▶ Required work: Go through the records and restate them word for word, omitting images.
Provided data START
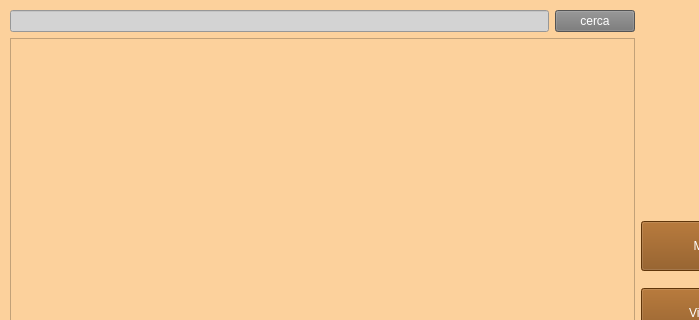
Before: the Qt Designer form Amministratore/view/gestioneDipendenti.ui in ManuelMarrone/GestioneBowling, drawn with Qt 5; both pictures show x 0 to 699 and y 0 to 320 of the 800 by 600 pixel window.
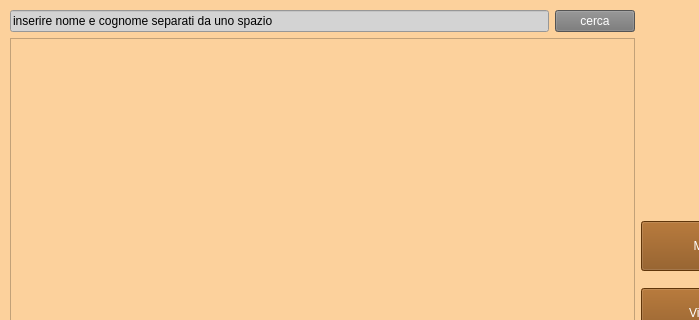
After: the same form once the commit is applied.

Commit message: Gestione dipendenti terminata

Diff of the .ui file:
```diff
--- a/Amministratore/view/gestioneDipendenti.ui
+++ b/Amministratore/view/gestioneDipendenti.ui
@@ -47,6 +47,15 @@
           <property name="styleSheet">
            <string notr="true">background: lightgrey</string>
           </property>
+          <property name="inputMask">
+           <string/>
+          </property>
+          <property name="text">
+           <string>inserire nome e cognome separati da uno spazio</string>
+          </property>
+          <property name="frame">
+           <bool>true</bool>
+          </property>
          </widget>
         </item>
         <item>
```
Left out of the diff: 2 changed lines with no effect on the pictures. The commit also changes 11 other files.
Provided data END
▶ Output for this task:
Before: the Qt Designer form Amministratore/view/gestioneDipendenti.ui in ManuelMarrone/GestioneBowling, drawn with Qt 5; both pictures show x 0 to 699 and y 0 to 320 of the 800 by 600 pixel window.
After: the same form once the commit is applied.

Commit message: Gestione dipendenti terminata

Diff of the .ui file:
```diff
--- a/Amministratore/view/gestioneDipendenti.ui
+++ b/Amministratore/view/gestioneDipendenti.ui
@@ -47,6 +47,15 @@
           <property name="styleSheet">
            <string notr="true">background: lightgrey</string>
           </property>
+          <property name="inputMask">
+           <string/>
+          </property>
+          <property name="text">
+           <string>inserire nome e cognome separati da uno spazio</string>
+          </property>
+          <property name="frame">
+           <bool>true</bool>
+          </property>
          </widget>
         </item>
         <item>
```
Left out of the diff: 2 changed lines with no effect on the pictures. The commit also changes 11 other files.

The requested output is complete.